§ **TASK DETAILS**
Return every record below exactly as given, images excluded.

** Opening ENTRIES SHOWN block **

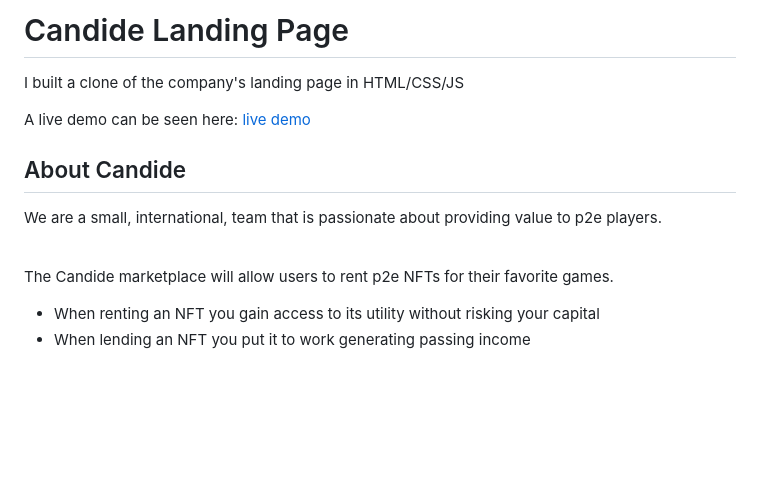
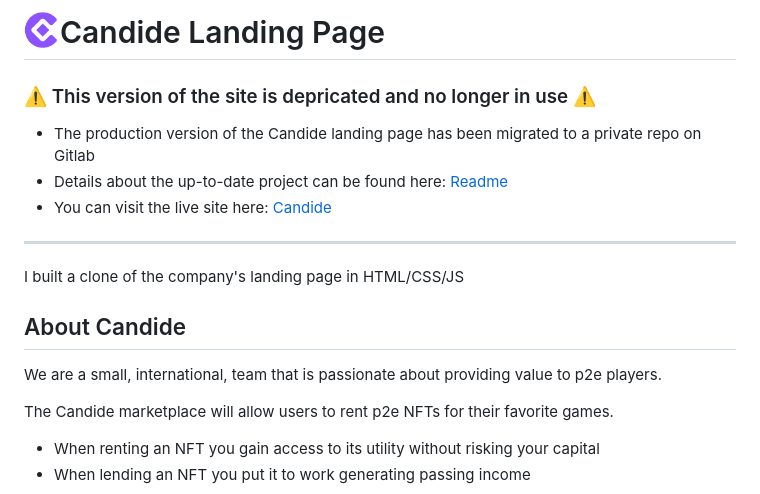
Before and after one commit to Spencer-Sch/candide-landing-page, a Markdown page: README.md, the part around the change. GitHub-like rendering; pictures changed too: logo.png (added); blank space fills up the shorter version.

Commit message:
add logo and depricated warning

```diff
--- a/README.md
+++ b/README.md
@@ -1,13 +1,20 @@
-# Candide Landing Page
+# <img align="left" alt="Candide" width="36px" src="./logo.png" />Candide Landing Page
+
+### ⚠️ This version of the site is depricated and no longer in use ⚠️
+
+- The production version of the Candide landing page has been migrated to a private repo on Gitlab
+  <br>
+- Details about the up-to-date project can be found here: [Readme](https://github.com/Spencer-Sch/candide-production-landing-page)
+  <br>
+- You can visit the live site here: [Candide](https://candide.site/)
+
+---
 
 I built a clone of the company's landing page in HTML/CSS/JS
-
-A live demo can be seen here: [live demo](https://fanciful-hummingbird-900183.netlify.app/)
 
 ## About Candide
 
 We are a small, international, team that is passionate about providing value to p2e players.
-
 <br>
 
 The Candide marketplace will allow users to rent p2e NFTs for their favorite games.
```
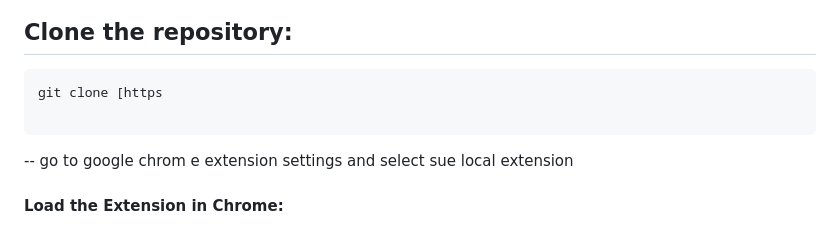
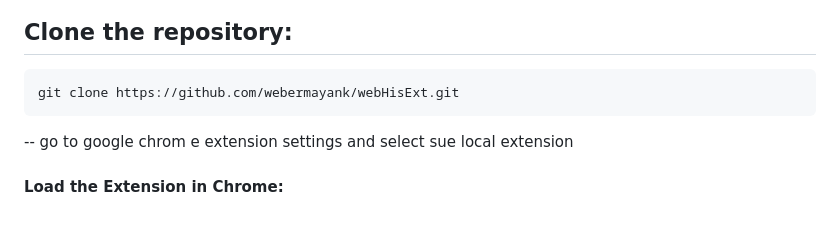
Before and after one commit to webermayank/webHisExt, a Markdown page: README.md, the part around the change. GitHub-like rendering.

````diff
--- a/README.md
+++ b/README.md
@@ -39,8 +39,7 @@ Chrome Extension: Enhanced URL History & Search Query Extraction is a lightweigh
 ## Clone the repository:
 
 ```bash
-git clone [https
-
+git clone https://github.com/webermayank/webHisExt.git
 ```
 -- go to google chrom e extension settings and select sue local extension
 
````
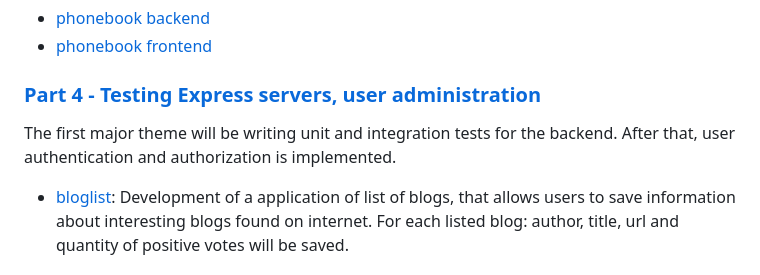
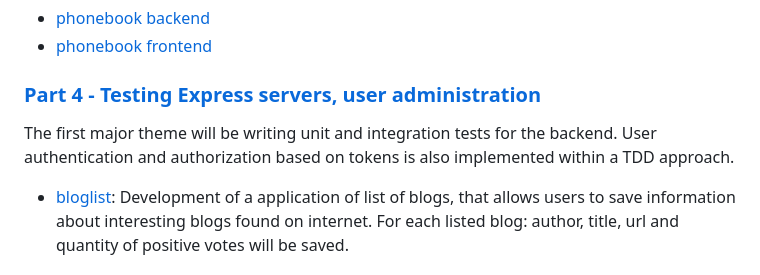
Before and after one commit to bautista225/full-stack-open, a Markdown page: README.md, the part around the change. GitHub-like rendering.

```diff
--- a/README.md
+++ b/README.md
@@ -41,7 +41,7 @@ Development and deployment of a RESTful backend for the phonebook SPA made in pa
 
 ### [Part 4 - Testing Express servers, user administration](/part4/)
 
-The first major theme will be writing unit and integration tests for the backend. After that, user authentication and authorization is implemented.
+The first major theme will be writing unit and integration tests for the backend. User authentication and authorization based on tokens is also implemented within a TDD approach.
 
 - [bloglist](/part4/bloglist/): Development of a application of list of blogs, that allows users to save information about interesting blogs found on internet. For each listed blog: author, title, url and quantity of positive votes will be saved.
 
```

** Closing ENTRIES SHOWN block **

§ **SOLUTION FOR THIS PROBLEM**
Before and after one commit to Spencer-Sch/candide-landing-page, a Markdown page: README.md, the part around the change. GitHub-like rendering; pictures changed too: logo.png (added); blank space fills up the shorter version.

Commit message:
add logo and depricated warning

```diff
--- a/README.md
+++ b/README.md
@@ -1,13 +1,20 @@
-# Candide Landing Page
+# <img align="left" alt="Candide" width="36px" src="./logo.png" />Candide Landing Page
+
+### ⚠️ This version of the site is depricated and no longer in use ⚠️
+
+- The production version of the Candide landing page has been migrated to a private repo on Gitlab
+  <br>
+- Details about the up-to-date project can be found here: [Readme](https://github.com/Spencer-Sch/candide-production-landing-page)
+  <br>
+- You can visit the live site here: [Candide](https://candide.site/)
+
+---
 
 I built a clone of the company's landing page in HTML/CSS/JS
-
-A live demo can be seen here: [live demo](https://fanciful-hummingbird-900183.netlify.app/)
 
 ## About Candide
 
 We are a small, international, team that is passionate about providing value to p2e players.
-
 <br>
 
 The Candide marketplace will allow users to rent p2e NFTs for their favorite games.
```
Before and after one commit to webermayank/webHisExt, a Markdown page: README.md, the part around the change. GitHub-like rendering.

````diff
--- a/README.md
+++ b/README.md
@@ -39,8 +39,7 @@ Chrome Extension: Enhanced URL History & Search Query Extraction is a lightweigh
 ## Clone the repository:
 
 ```bash
-git clone [https
-
+git clone https://github.com/webermayank/webHisExt.git
 ```
 -- go to google chrom e extension settings and select sue local extension
 
````
Before and after one commit to bautista225/full-stack-open, a Markdown page: README.md, the part around the change. GitHub-like rendering.

```diff
--- a/README.md
+++ b/README.md
@@ -41,7 +41,7 @@ Development and deployment of a RESTful backend for the phonebook SPA made in pa
 
 ### [Part 4 - Testing Express servers, user administration](/part4/)
 
-The first major theme will be writing unit and integration tests for the backend. After that, user authentication and authorization is implemented.
+The first major theme will be writing unit and integration tests for the backend. User authentication and authorization based on tokens is also implemented within a TDD approach.
 
 - [bloglist](/part4/bloglist/): Development of a application of list of blogs, that allows users to save information about interesting blogs found on internet. For each listed blog: author, title, url and quantity of positive votes will be saved.
 
```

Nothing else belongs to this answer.